- Multiplication Mul`ti*pli*ca"tion, n. [L. multiplicatio: cf.
F. multiplication. See {Multiply}.]
1. The act or process of multiplying, or of increasing in
number; the state of being multiplied; as, the
multiplication of the human species by natural generation.
[1913 Webster]
The increase and multiplication of the world. --Thackeray. [1913 Webster]

2. (Math.) The process of repeating, or adding to itself, any given number or quantity a certain number of times; commonly, the process of ascertaining by a briefer computation the result of such repeated additions; also, the rule by which the operation is performed; -- the reverse of division. [1913 Webster]

Note: The word multiplication is sometimes used in mathematics, particularly in multiple algebra, to denote any distributive operation expressed by one symbol upon any quantity or any thing expressed by another symbol. Corresponding extensions of meaning are given to the words multiply, multiplier, multiplicand, and product. Thus, since [phi](x + y) = [phi]x + [phi]y (see under {Distributive}), where [phi](x + y), [phi]x, and [phi]y indicate the results of any distributive operation represented by the symbol [phi] upon x + y, x, and y, severally, then because of many very useful analogies [phi](x + y) is called the product of [phi] and x + y, and the operation indicated by [phi] is called multiplication. Cf. {Facient}, n., 2. [1913 Webster]

3. (Bot.) An increase above the normal number of parts, especially of petals; augmentation. [1913 Webster]

4. The art of increasing gold or silver by magic, -- attributed formerly to the alchemists. [Obs.] --Chaucer. [1913 Webster]

{Multiplication table}, a table giving the product of a set of numbers multiplied in some regular way; commonly, a table giving the products of the first ten or twelve numbers multiplied successively by 1, 2, 3, etc., up to 10 or 12. Called also a {times table}, used by students in elementary school prior to memorization of the table. [1913 Webster]

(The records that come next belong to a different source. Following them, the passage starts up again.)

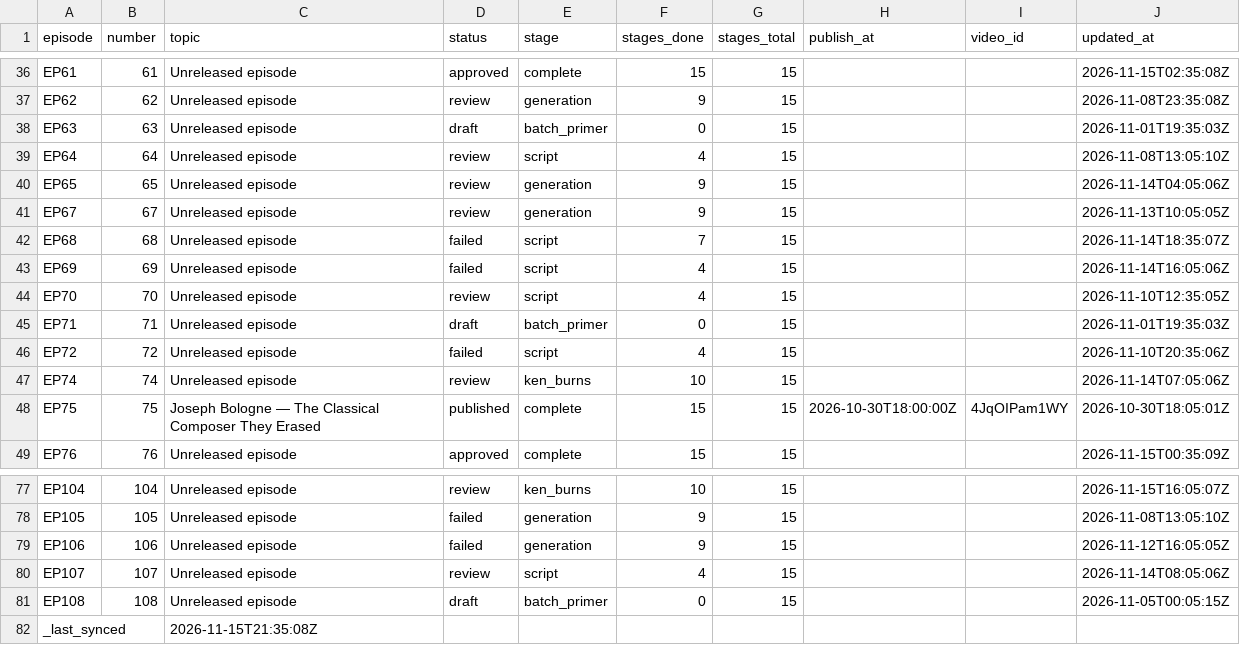
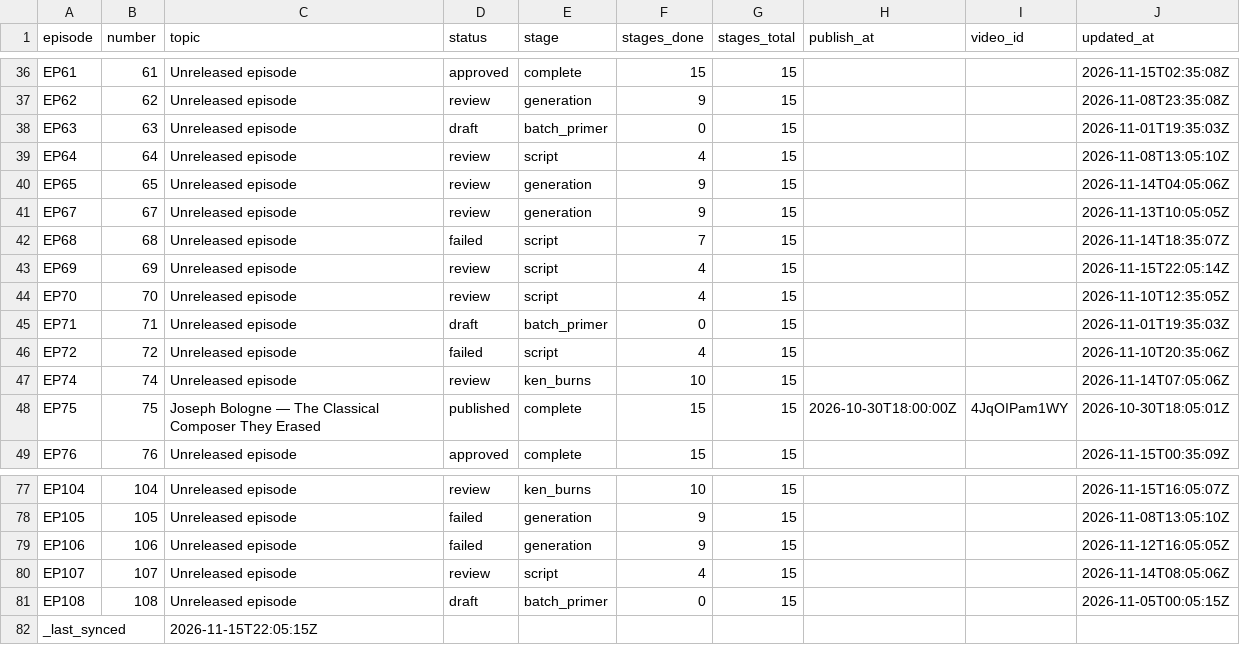
Before and after one commit to Dixon8303/ImaginariumOzone, a CSV file: status/production_status.csv, drawn as a sheet; only a part is shown, gaps mark what is left out.

Commit message:
sync: production status csv

```diff
--- a/status/production_status.csv
+++ b/status/production_status.csv
@@ -42,3 +42,3 @@ EP67,67,Unreleased episode,review,generation,9,15,,,2026-11-13T10:05:05Z
 EP68,68,Unreleased episode,failed,script,7,15,,,2026-11-14T18:35:07Z
-EP69,69,Unreleased episode,failed,script,4,15,,,2026-11-14T16:05:06Z
+EP69,69,Unreleased episode,review,script,4,15,,,2026-11-15T22:05:14Z
 EP70,70,Unreleased episode,review,script,4,15,,,2026-11-10T12:35:05Z
@@ -81,2 +81,2 @@ EP107,107,Unreleased episode,review,script,4,15,,,2026-11-14T08:05:06Z
 EP108,108,Unreleased episode,draft,batch_primer,0,15,,,2026-11-05T00:05:15Z
-_last_synced,,2026-11-15T21:35:08Z,,,,,,,
+_last_synced,,2026-11-15T22:05:15Z,,,,,,,
```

*The Collaborative International Dictionary of English.
2000.*